Harold Irving Bloom
Born in New York City on 11 July 1930, Harold Irving Bloom received his B.A. from Cornell University in 1951, and his Ph.D. from Yale University in 1955. He has been employed by Yale University in various capacities since 1955 and has since 1983 been the Sterling Professor of Humanities. He is unquestionably Connecticut's best known literary scholar.
Bloom achieved fame when he published his views of poetry. Unlike many critics before him, Bloom saw poetry as an agonistic — that is, competitive — response to previous poetry. He theorized that "belated" poets, threatened by the potentially overwhelming influence of "precursor" poets, created their own writing by deliberately "misreading" the precursors' work. Furthermore, in works such as The Anxiety of Influence: A Theory of Poetry (1973), Bloom argued that the Romantic Poets struggled against the influence of John Milton, and modern poets struggled against the influence of the Romantics, leading to a reappraisal of the worthiness of the Romantics as sources for study.
Bloom's most recent book is Shakespeare: The Invention of the Human (1998), a defense of Shakespeare's creation of character and his centrality to the field of humanities, though his most controversial work may well be The Western Canon (1994), a discussion of multiculturalism and what Bloom believes are its deleterious effects on education.

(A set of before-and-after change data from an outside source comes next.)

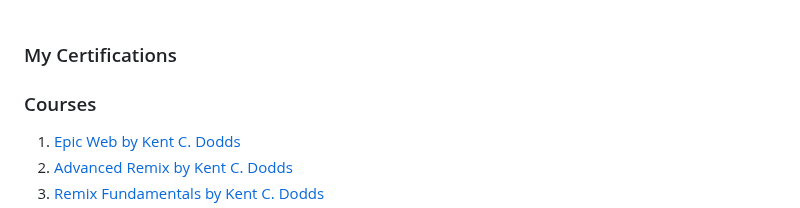
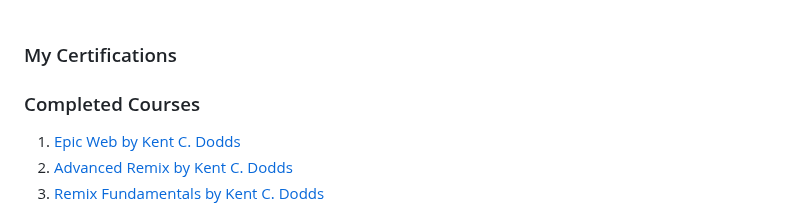
Before and after one commit to brandonperfetti/brandonperfetti, a Markdown page: README.template.md, the part around the change. Drawn GitHub-style.

Commit message:
📝 docs(README.template.md): update section title from "Courses" to "Completed Courses" for clarity The section title "Courses" has been updated to "Completed Courses" to provide better clarity and accurately reflect the content of the section.

```diff
--- a/README.template.md
+++ b/README.template.md
@@ -111,7 +111,7 @@ My auto-generated
 
 ### My Certifications
 
-### Courses
+### Completed Courses
 
 1. [Epic Web by Kent C. Dodds](https://www.epicweb.dev/)
 2. [Advanced Remix by Kent C. Dodds](https://frontendmasters.com/courses/advanced-remix/)
```
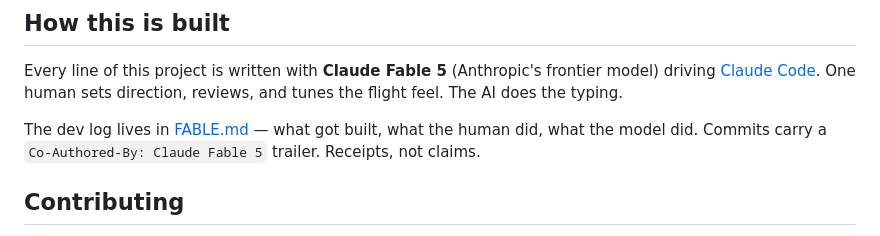
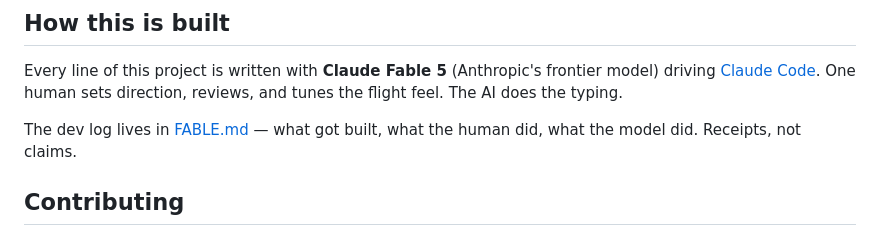
Before and after one commit to huiung/claude-citizen, a Markdown page: README.md, the part around the change. Drawn GitHub-style.

Commit message:
docs: drop stale Co-Authored-By trailer line from README

```diff
--- a/README.md
+++ b/README.md
@@ -101,7 +101,7 @@ driving [Claude Code](https://claude.com/claude-code). One human sets direction,
 and tunes the flight feel. The AI does the typing.
 
 The dev log lives in [FABLE.md](./FABLE.md) — what got built, what the human did,
-what the model did. Commits carry a `Co-Authored-By: Claude Fable 5` trailer. Receipts, not claims.
+what the model did. Receipts, not claims.
 
 ## Contributing
 
```
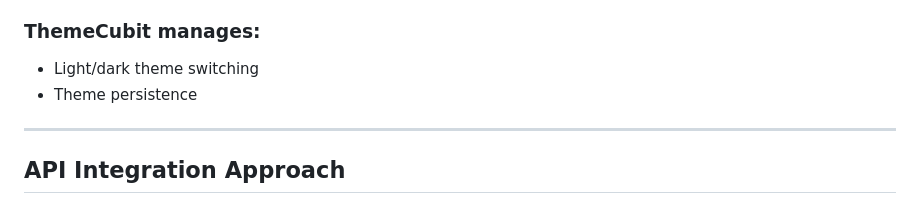
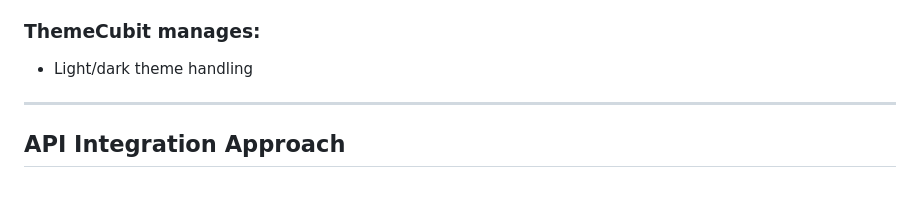
Before and after one commit to chamarachand/product_catalogue_app, a Markdown page: README.md, the part around the change. GitHub-like rendering.

```diff
--- a/README.md
+++ b/README.md
@@ -92,8 +92,7 @@ The application uses **Bloc/Cubit** for managing application state. **setState**
 
 ### ThemeCubit manages:
 
-- Light/dark theme switching
-- Theme persistence
+- Light/dark theme handling
 
 ---
 
```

|skrämmer er inte en värld av analfabeter utan annat minne än datorns?|